2 Defendant's arguments are not without merit. It is difficult to comprehend why plaintiff, having knowledge that its security interest was subordinate to defendant's, failed to notify defendant of its interest until approximately two years later. On the other hand, defendant's retention proposal is not provided for in section 9-505(2). Under these circumstances, we believe that the equities behind the security interest must be balanced. Section 1-103 of the Commercial Code specifically provides that additional principles of law and equity, outside article 9, will be available during the remedial phase as well as the remedies within article 9. (Ill. Rev. Stat. 1977, ch. 26, par. 1-103.) Defendant argues that to now allow the plaintiff to object after defendant has fully settled its claim with the debtor would work an injustice against defendant and leave it without a remedy; this argument is clearly erroneous. While the defendant might be left without recourse as to the unsecured debt, clearly it would be entitled to the amount of the debt due on the tractor. To the contrary, it is plaintiff who would be left without a remedy if not allowed to object. Moreover, defendant is thereby allowed to receive a windfall for engaging in a procedure not specified by the Commercial Code. Under these facts, we conclude that the equities should be balanced in plaintiff's favor.

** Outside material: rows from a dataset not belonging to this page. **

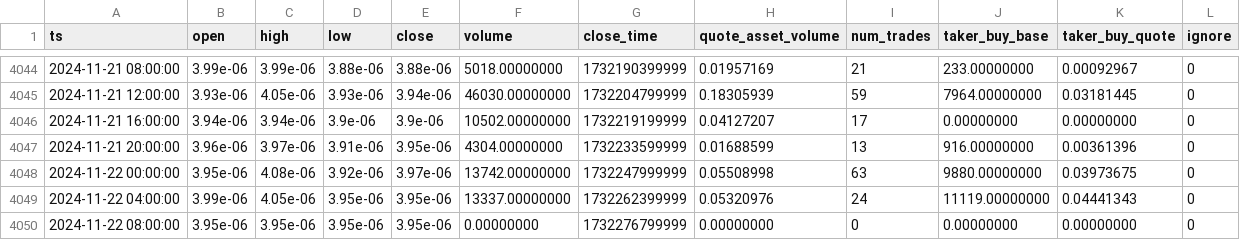
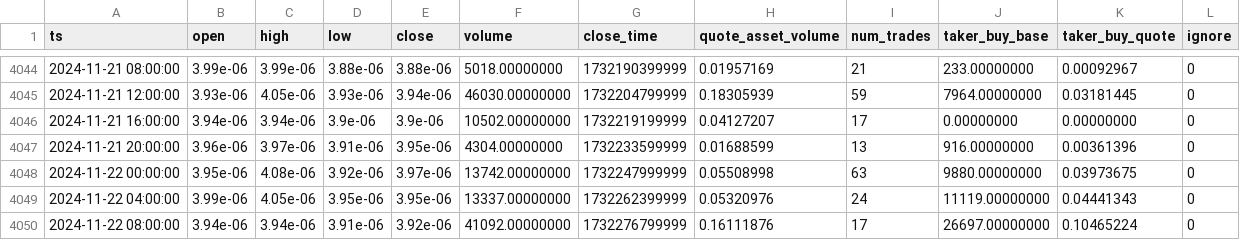
Before and after one commit to McNultyyy/BTC-Pair-OrderBlock-Finder, a CSV file: data/raw/DOGEBTC_4h.csv, drawn as a sheet; only a part is shown, gaps mark what is left out.

```diff
--- a/data/raw/DOGEBTC_4h.csv
+++ b/data/raw/DOGEBTC_4h.csv
@@ -4049,2 +4049,2 @@ ts,open,high,low,close,volume,close_time,quote_asset_volume,num_trades,taker_buy
 2024-11-22 04:00:00,3.99e-06,4.05e-06,3.95e-06,3.95e-06,13337.00000000,1732262399999,0.05320976,24,11119.00000000,0.04441343,0
-2024-11-22 08:00:00,3.95e-06,3.95e-06,3.95e-06,3.95e-06,0.00000000,1732276799999,0.00000000,0,0.00000000,0.00000000,0
+2024-11-22 08:00:00,3.94e-06,3.94e-06,3.91e-06,3.92e-06,41092.00000000,1732276799999,0.16111876,17,26697.00000000,0.10465224,0
```
Also changed, not shown: data/raw/ADABTC_4h.csv, data/raw/AVAXBTC_4h.csv, 4 other files.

3 Plaintiff's failure to comply with the notice requirement likewise presents a problem with respect to its claim for damages under section 9-507(1). That section allows recourse for improper disposition of collateral to those creditors who have protected their rights by making their security interests known to the secured party prior to the proposed disposition. (Ill. Rev. Stat. 1977, ch. 26, par. 9-507(1).) The problem in the instant cause is to determine whether the "improper disposition" referred to above in the statute was the repossession or the subsequent sale. While plaintiff failed to notify the defendant of its security interest before the repossession, it did make its security interest known to defendant prior to the subsequent sale. In view of the equities, we conclude that the improper disposition was the subsequent one which was made after defendant had been notified of plaintiff's security interest. Under this interpretation, plaintiff did satisfy the notice requirements under section 9-507(1).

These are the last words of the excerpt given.